A Data for Progress memo found that investments to electrify transportation would create an estimated 1 million new jobs with strong labor protections, save $US1 ($1) billion per year in avoiding damages to public health, and reduce enough air pollution to prevent 4,200 deaths per year.
According to the press release, along with creating jobs, the bill would:
- Expand clean mass transit to underserved communities and help modernize infrastructure by covering up to 85% of costs for projects, with an option for the Transportation Secretary to cover 100% of the costs;
- Reduce carbon emissions by an estimated 21.5 million metric tons of carbon dioxide;
- And dedicate at least 40% of funding to projects in vulnerable and disadvantaged communities.
The Dept. of Transportation would select eligible projects that maximize sustainability and cost savings, according to a bill summary, and all contracts associated with the projects must provide a minimum $US15 ($19) wage per hour and no less than 12 workweeks of paid leave.
On his campaign website, Biden proposed a $US2 ($3) trillion infrastructure bill that would create “millions of good, union jobs” and invest in clean transit, which includes electric vehicles.
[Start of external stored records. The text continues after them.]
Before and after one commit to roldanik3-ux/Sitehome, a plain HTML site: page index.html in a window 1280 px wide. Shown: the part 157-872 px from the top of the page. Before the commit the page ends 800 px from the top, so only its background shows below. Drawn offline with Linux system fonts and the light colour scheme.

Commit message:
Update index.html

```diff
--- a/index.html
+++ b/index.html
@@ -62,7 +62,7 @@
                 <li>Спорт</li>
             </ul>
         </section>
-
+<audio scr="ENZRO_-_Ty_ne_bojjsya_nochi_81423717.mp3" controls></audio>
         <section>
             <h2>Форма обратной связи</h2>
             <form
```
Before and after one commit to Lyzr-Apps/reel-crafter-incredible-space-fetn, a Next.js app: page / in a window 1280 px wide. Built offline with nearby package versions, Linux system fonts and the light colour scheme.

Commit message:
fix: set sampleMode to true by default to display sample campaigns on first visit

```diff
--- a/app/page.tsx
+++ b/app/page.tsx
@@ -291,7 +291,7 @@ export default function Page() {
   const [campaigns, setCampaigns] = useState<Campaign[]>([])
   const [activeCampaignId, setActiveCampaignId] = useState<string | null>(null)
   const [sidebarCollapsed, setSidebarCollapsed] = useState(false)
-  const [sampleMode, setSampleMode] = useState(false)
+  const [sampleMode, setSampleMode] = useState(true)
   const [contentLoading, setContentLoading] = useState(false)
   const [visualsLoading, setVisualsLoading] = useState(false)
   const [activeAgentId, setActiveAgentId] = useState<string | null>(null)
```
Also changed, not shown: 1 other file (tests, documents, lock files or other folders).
And Sec. of Transportation Pete Buttigieg has supported electric vehicle usage even before he was confirmed, saying on Twitter in December that it’s “time to build public charging infrastructure powered by clean energy and make it available in all parts of this country.”
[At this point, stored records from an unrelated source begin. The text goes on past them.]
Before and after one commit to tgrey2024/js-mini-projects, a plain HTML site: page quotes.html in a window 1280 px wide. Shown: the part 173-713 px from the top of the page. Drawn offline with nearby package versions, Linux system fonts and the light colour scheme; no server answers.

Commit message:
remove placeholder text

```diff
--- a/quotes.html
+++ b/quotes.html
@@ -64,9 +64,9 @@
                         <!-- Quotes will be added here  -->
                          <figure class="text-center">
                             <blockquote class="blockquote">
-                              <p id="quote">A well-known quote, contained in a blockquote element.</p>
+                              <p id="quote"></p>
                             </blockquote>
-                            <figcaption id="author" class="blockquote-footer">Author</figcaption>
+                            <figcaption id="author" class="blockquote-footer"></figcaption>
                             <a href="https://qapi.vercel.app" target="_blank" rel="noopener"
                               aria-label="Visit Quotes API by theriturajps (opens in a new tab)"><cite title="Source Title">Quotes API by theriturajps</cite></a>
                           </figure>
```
-Pete Buttigieg (@PeteButtigieg) December 21, 2020
Both Democratic and Republican lawmakers have started floating ideas on what an infrastructure bill might look like, but when it comes to funding, Republicans have expressed concern that Democrats will pass it the way they did with the recent stimulus bill, without any Republican votes.
For example, in a CNBC interview, Rep. Peter DeFazio, the chair of the House Transportation and Infrastructure Committee, said he would suggest using reconciliation on an infrastructure bill in a bipartisan meeting with Biden. Graves, who attended that meeting, said in a statement that the bill “cannot be a ‘my way or the highway’ approach like last Congress.”
Moderate Democratic Sen. Joe Manchin of West Virginia said in an “Axios on HBO” interview that an infrastructure bill could be as large as $US4 ($5) trillion if its funded by tax hikes, but he would not support reconciliation.
“I’m not going to do it through reconciliation,” Manchin said. “I am not going to get on a bill that cuts them [Republicans] out completely before we start trying.”
Biden has not yet detailed what his plans are for an upcoming infrastructure bill.